Anthracite Range

CB Avalanche Center2015-16 Observations

Location: Kebler Pass Area
Date of Observation: 12/15/2015
Name: Evan Ross, Zach Guy
Subject: Anthracite Range
Aspect: North, East, South
Elevation: 10,000-11,500

Avalanches: A few very small soft slabs that appeared to be about 4″ deep, failing within the storm snow, on a SSE near ridgeline. The crowns had started filling back in and estimations were tough. Several, small skier triggered sluffs in steep terrain.
Weather: Overcast sky. Snow showers were steady in the morning before tapering by 11am with a few short, heavy bursts in the afternoon. At ridgeline winds were westerly to northwesterly. Before noon they were light with moderate gusts, then increasing around 2:30 and becoming more steady at moderate speeds.

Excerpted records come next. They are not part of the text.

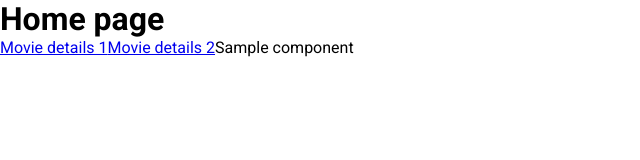
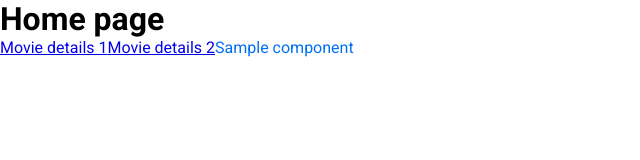
Before and after one commit to luisjaviercases/movies-nextjs-ts, a Next.js app: page / in a window 1280 px wide. Shown: the top 160 px of the page, without its empty margins (0-640 px from the left). Built offline with nearby package versions, Linux system fonts and the light colour scheme.

Commit message:
feat(sample): adapt sample component to use sass and create styles

```diff
--- /dev/null
+++ b/src/components/Sample/Sample.module.scss
@@ -0,0 +1,5 @@
+@import '@styles/_variables.scss';
+
+.sample {
+  color: $color-primary;
+}
--- a/src/components/Sample/Sample.tsx
+++ b/src/components/Sample/Sample.tsx
@@ -1,7 +1,8 @@
-import React from 'react';
+import { memo } from 'react';
+import styles from './Sample.module.scss';
 
 const Sample: React.FC = () => {
-  return <span>Sample component</span>;
+  return <span className={styles.sample}>Sample component</span>;
 };
 
-export default React.memo(Sample);
+export default memo(Sample);
```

Cold temps.
Snowpack: By 3pm, storm snow accumulations where in the 14-17″ of low density snow around 11,000ft.  Most of the accumulations came last night and early this morning.  Near ridgeline this snow was fairly evenly distributed between north, south and east, with little signs of recent loading.  A sparsely treed ridgeline in the distance  looked much more wind effected with snow being deposited on a SE-S aspect. Noticed a few isolated areas with some wind texture on the surface, but didn’t find signs of slabbiness in the new snow where we traveled. Column tests and hand pits generally crumbed away during isolation, and cracking was confined to a few inches on slopes up to 40 degrees.  Below treeline the old snow interface was generally very weak on north and east aspects. Valley winds were adding some texture to the snow surface in the late afternoon, increasing cohesion.  Found about 10″ of storm snow at 9,660 near splains Gulch at 4pm.